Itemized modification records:
****************
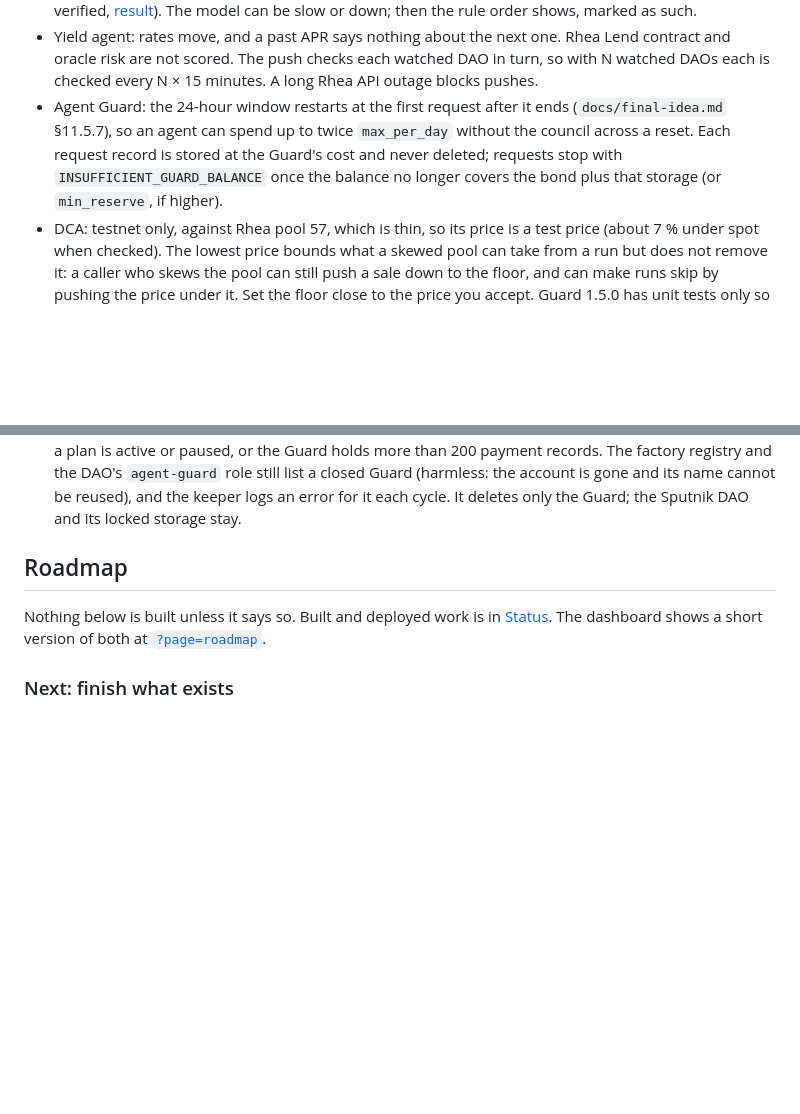
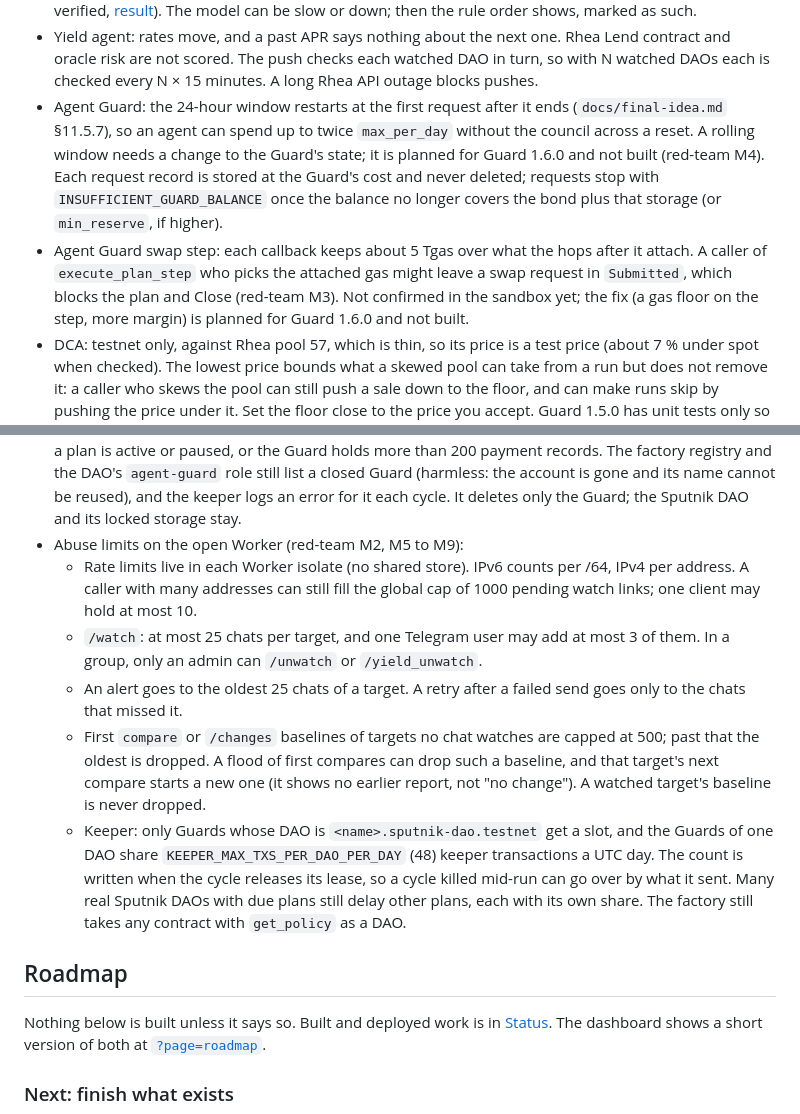
Before and after one commit to BLV-Labs/keydoctor, a Markdown page: README.md, 2 parts joined by grey strips. GitHub-like rendering; blank space fills up the shorter version.

Commit message:
docs: red-team M2-M9 limits in README, C13 in backlog
M3 (swap callback gas margin) and M4 (rolling window) stay open for a
Guard 1.6.0: both need new Guard code and a global publish by the owner.

Co-Authored-By: Claude Opus 5.5 <noreply@anthropic.com>

```diff
--- a/README.md
+++ b/README.md
@@ -393,9 +393,16 @@ V1 alerts and suggests; it never moves funds. The plan is in [`docs/stories/epic
 - Yield agent: supply and withdraw through DAO proposals passed on testnet with the YD0 script on 2026-11-09 ([results](docs/yield-spike-2026-11-09.md)), and again from the dashboard (Y3, Y3b in [`docs/live-test-plan.md`](docs/live-test-plan.md)). The builder is off on mainnet. My Agents lists Yield agents only for DAOs this browser created one for (limits saved through "Earn on idle funds" or Set limits), since a Yield agent has no contract to list. Only opening a DAO's Yield page does not create one. Mainnet rates are read for reference; nothing is suggested for execution on mainnet.
 - Yield agent: the TEE claim rests on NEAR AI's "Private TEE" model list (`owned_by: "nearai"`). Key Doctor does not verify the attestation on each call, and the one-call check (`verify-tee.sh`) has run once: on 2026-11-10 it passed for `Qwen/Qwen3.6-35B-A3B-FP8` (signature, Intel TDX quote and NVIDIA attestation verified, [result](docs/yield-tee-verify.md)). The model can be slow or down; then the rule order shows, marked as such.
 - Yield agent: rates move, and a past APR says nothing about the next one. Rhea Lend contract and oracle risk are not scored. The push checks each watched DAO in turn, so with N watched DAOs each is checked every N × 15 minutes. A long Rhea API outage blocks pushes.
-- Agent Guard: the 24-hour window restarts at the first request after it ends (`docs/final-idea.md` §11.5.7), so an agent can spend up to twice `max_per_day` without the council across a reset. Each request record is stored at the Guard's cost and never deleted; requests stop with `INSUFFICIENT_GUARD_BALANCE` once the balance no longer covers the bond plus that storage (or `min_reserve`, if higher).
+- Agent Guard: the 24-hour window restarts at the first request after it ends (`docs/final-idea.md` §11.5.7), so an agent can spend up to twice `max_per_day` without the council across a reset. A rolling window needs a change to the Guard's state; it is planned for Guard 1.6.0 and not built (red-team M4). Each request record is stored at the Guard's cost and never deleted; requests stop with `INSUFFICIENT_GUARD_BALANCE` once the balance no longer covers the bond plus that storage (or `min_reserve`, if higher).
+- Agent Guard swap step: each callback keeps about 5 Tgas over what the hops after it attach. A caller of `execute_plan_step` who picks the attached gas might leave a swap request in `Submitted`, which blocks the plan and Close (red-team M3). Not confirmed in the sandbox yet; the fix (a gas floor on the step, more margin) is planned for Guard 1.6.0 and not built.
 - DCA: testnet only, against Rhea pool 57, which is thin, so its price is a test price (about 7 % under spot when checked). The lowest price bounds what a skewed pool can take from a run but does not remove it: a caller who skews the pool can still push a sale down to the floor, and can make runs skip by pushing the price under it. Set the floor close to the price you accept. Guard 1.5.0 has unit tests only so far; its sandbox cases are written but not run. A swap that Rhea refuses still counts as a run and against the 24-hour limit; the NEAR comes back to the Budget wrapped (wNEAR), and unwrapping it is a separate request. There is no Withdraw for USDT yet: it stays in the Budget.
 - Close this Budget: needs the Guard on 1.4.0 or later. The testnet factory served 1.4.0 as global code from 2026-11-10 (hash `AEtDyGHzAQVCMjzghmXZYKNivoSjMf3VockDjNFS2JLA`, `set_guard_code` tx `FJx4du2ZrfmbdG9332NvuHk1qf3ecVmeeMfD52tKuTvf`, publish tx `HHpzEruejkxjDXFgGaij7uiyUceh3vYmHgss24LHJr9i`, 35.84 NEAR burnt) and serves 1.5.0 since 2026-11-12 (hash `3qTYKx8EhNVZP1Vm5qZP4c9LRmTGxdT11Mt2uhE5r7jB`, `set_guard_code` tx `EMLtsrgrD3H9Kvxw3Vd3vjUsXB7n9dNzK658GRbi64mT`, publish tx `4LZtnRqybXWn4XgvGVjVZc5TrzZbc5f4BsuK5AX9PPUW`, 36.60 NEAR burnt), so new Budgets start on 1.5.0. A Guard published by hash does not follow a new publish: an existing Budget updates first ("Update this Budget"), and the update gives its Guard its own copy of the code (about 3.6 NEAR from the Guard). No close has been signed on testnet yet (sandbox- and unit-tested only). It refuses while a payment waits, a plan is active or paused, or the Guard holds more than 200 payment records. The factory registry and the DAO's `agent-guard` role still list a closed Guard (harmless: the account is gone and its name cannot be reused), and the keeper logs an error for it each cycle. It deletes only the Guard; the Sputnik DAO and its locked storage stay.
+- Abuse limits on the open Worker (red-team M2, M5 to M9):
+  - Rate limits live in each Worker isolate (no shared store). IPv6 counts per /64, IPv4 per address. A caller with many addresses can still fill the global cap of 1000 pending watch links; one client may hold at most 10.
+  - `/watch`: at most 25 chats per target, and one Telegram user may add at most 3 of them. In a group, only an admin can `/unwatch` or `/yield_unwatch`.
+  - An alert goes to the oldest 25 chats of a target. A retry after a failed send goes only to the chats that missed it.
+  - First `compare` or `/changes` baselines of targets no chat watches are capped at 500; past that the oldest is dropped. A flood of first compares can drop such a baseline, and that target's next compare starts a new one (it shows no earlier report, not "no change"). A watched target's baseline is never dropped.
+  - Keeper: only Guards whose DAO is `<name>.sputnik-dao.testnet` get a slot, and the Guards of one DAO share `KEEPER_MAX_TXS_PER_DAO_PER_DAY` (48) keeper transactions a UTC day. The count is written when the cycle releases its lease, so a cycle killed mid-run can go over by what it sent. Many real Sputnik DAOs with due plans still delay other plans, each with its own share. The factory still takes any contract with `get_policy` as a DAO.
 
 ## Roadmap
 
```
Also changed, not shown: docs/stories/backlog.md (+1 -0 lines).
****************
Task directions:
Output the data exactly as it is, with the pictures dropped.

Written answer:
Before and after one commit to BLV-Labs/keydoctor, a Markdown page: README.md, 2 parts joined by grey strips. GitHub-like rendering; blank space fills up the shorter version.

Commit message:
docs: red-team M2-M9 limits in README, C13 in backlog
M3 (swap callback gas margin) and M4 (rolling window) stay open for a
Guard 1.6.0: both need new Guard code and a global publish by the owner.

Co-Authored-By: Claude Opus 5.5 <noreply@anthropic.com>

```diff
--- a/README.md
+++ b/README.md
@@ -393,9 +393,16 @@ V1 alerts and suggests; it never moves funds. The plan is in [`docs/stories/epic
 - Yield agent: supply and withdraw through DAO proposals passed on testnet with the YD0 script on 2026-11-09 ([results](docs/yield-spike-2026-11-09.md)), and again from the dashboard (Y3, Y3b in [`docs/live-test-plan.md`](docs/live-test-plan.md)). The builder is off on mainnet. My Agents lists Yield agents only for DAOs this browser created one for (limits saved through "Earn on idle funds" or Set limits), since a Yield agent has no contract to list. Only opening a DAO's Yield page does not create one. Mainnet rates are read for reference; nothing is suggested for execution on mainnet.
 - Yield agent: the TEE claim rests on NEAR AI's "Private TEE" model list (`owned_by: "nearai"`). Key Doctor does not verify the attestation on each call, and the one-call check (`verify-tee.sh`) has run once: on 2026-11-10 it passed for `Qwen/Qwen3.6-35B-A3B-FP8` (signature, Intel TDX quote and NVIDIA attestation verified, [result](docs/yield-tee-verify.md)). The model can be slow or down; then the rule order shows, marked as such.
 - Yield agent: rates move, and a past APR says nothing about the next one. Rhea Lend contract and oracle risk are not scored. The push checks each watched DAO in turn, so with N watched DAOs each is checked every N × 15 minutes. A long Rhea API outage blocks pushes.
-- Agent Guard: the 24-hour window restarts at the first request after it ends (`docs/final-idea.md` §11.5.7), so an agent can spend up to twice `max_per_day` without the council across a reset. Each request record is stored at the Guard's cost and never deleted; requests stop with `INSUFFICIENT_GUARD_BALANCE` once the balance no longer covers the bond plus that storage (or `min_reserve`, if higher).
+- Agent Guard: the 24-hour window restarts at the first request after it ends (`docs/final-idea.md` §11.5.7), so an agent can spend up to twice `max_per_day` without the council across a reset. A rolling window needs a change to the Guard's state; it is planned for Guard 1.6.0 and not built (red-team M4). Each request record is stored at the Guard's cost and never deleted; requests stop with `INSUFFICIENT_GUARD_BALANCE` once the balance no longer covers the bond plus that storage (or `min_reserve`, if higher).
+- Agent Guard swap step: each callback keeps about 5 Tgas over what the hops after it attach. A caller of `execute_plan_step` who picks the attached gas might leave a swap request in `Submitted`, which blocks the plan and Close (red-team M3). Not confirmed in the sandbox yet; the fix (a gas floor on the step, more margin) is planned for Guard 1.6.0 and not built.
 - DCA: testnet only, against Rhea pool 57, which is thin, so its price is a test price (about 7 % under spot when checked). The lowest price bounds what a skewed pool can take from a run but does not remove it: a caller who skews the pool can still push a sale down to the floor, and can make runs skip by pushing the price under it. Set the floor close to the price you accept. Guard 1.5.0 has unit tests only so far; its sandbox cases are written but not run. A swap that Rhea refuses still counts as a run and against the 24-hour limit; the NEAR comes back to the Budget wrapped (wNEAR), and unwrapping it is a separate request. There is no Withdraw for USDT yet: it stays in the Budget.
 - Close this Budget: needs the Guard on 1.4.0 or later. The testnet factory served 1.4.0 as global code from 2026-11-10 (hash `AEtDyGHzAQVCMjzghmXZYKNivoSjMf3VockDjNFS2JLA`, `set_guard_code` tx `FJx4du2ZrfmbdG9332NvuHk1qf3ecVmeeMfD52tKuTvf`, publish tx `HHpzEruejkxjDXFgGaij7uiyUceh3vYmHgss24LHJr9i`, 35.84 NEAR burnt) and serves 1.5.0 since 2026-11-12 (hash `3qTYKx8EhNVZP1Vm5qZP4c9LRmTGxdT11Mt2uhE5r7jB`, `set_guard_code` tx `EMLtsrgrD3H9Kvxw3Vd3vjUsXB7n9dNzK658GRbi64mT`, publish tx `4LZtnRqybXWn4XgvGVjVZc5TrzZbc5f4BsuK5AX9PPUW`, 36.60 NEAR burnt), so new Budgets start on 1.5.0. A Guard published by hash does not follow a new publish: an existing Budget updates first ("Update this Budget"), and the update gives its Guard its own copy of the code (about 3.6 NEAR from the Guard). No close has been signed on testnet yet (sandbox- and unit-tested only). It refuses while a payment waits, a plan is active or paused, or the Guard holds more than 200 payment records. The factory registry and the DAO's `agent-guard` role still list a closed Guard (harmless: the account is gone and its name cannot be reused), and the keeper logs an error for it each cycle. It deletes only the Guard; the Sputnik DAO and its locked storage stay.
+- Abuse limits on the open Worker (red-team M2, M5 to M9):
+  - Rate limits live in each Worker isolate (no shared store). IPv6 counts per /64, IPv4 per address. A caller with many addresses can still fill the global cap of 1000 pending watch links; one client may hold at most 10.
+  - `/watch`: at most 25 chats per target, and one Telegram user may add at most 3 of them. In a group, only an admin can `/unwatch` or `/yield_unwatch`.
+  - An alert goes to the oldest 25 chats of a target. A retry after a failed send goes only to the chats that missed it.
+  - First `compare` or `/changes` baselines of targets no chat watches are capped at 500; past that the oldest is dropped. A flood of first compares can drop such a baseline, and that target's next compare starts a new one (it shows no earlier report, not "no change"). A watched target's baseline is never dropped.
+  - Keeper: only Guards whose DAO is `<name>.sputnik-dao.testnet` get a slot, and the Guards of one DAO share `KEEPER_MAX_TXS_PER_DAO_PER_DAY` (48) keeper transactions a UTC day. The count is written when the cycle releases its lease, so a cycle killed mid-run can go over by what it sent. Many real Sputnik DAOs with due plans still delay other plans, each with its own share. The factory still takes any contract with `get_policy` as a DAO.
 
 ## Roadmap
 
```
Also changed, not shown: docs/stories/backlog.md (+1 -0 lines).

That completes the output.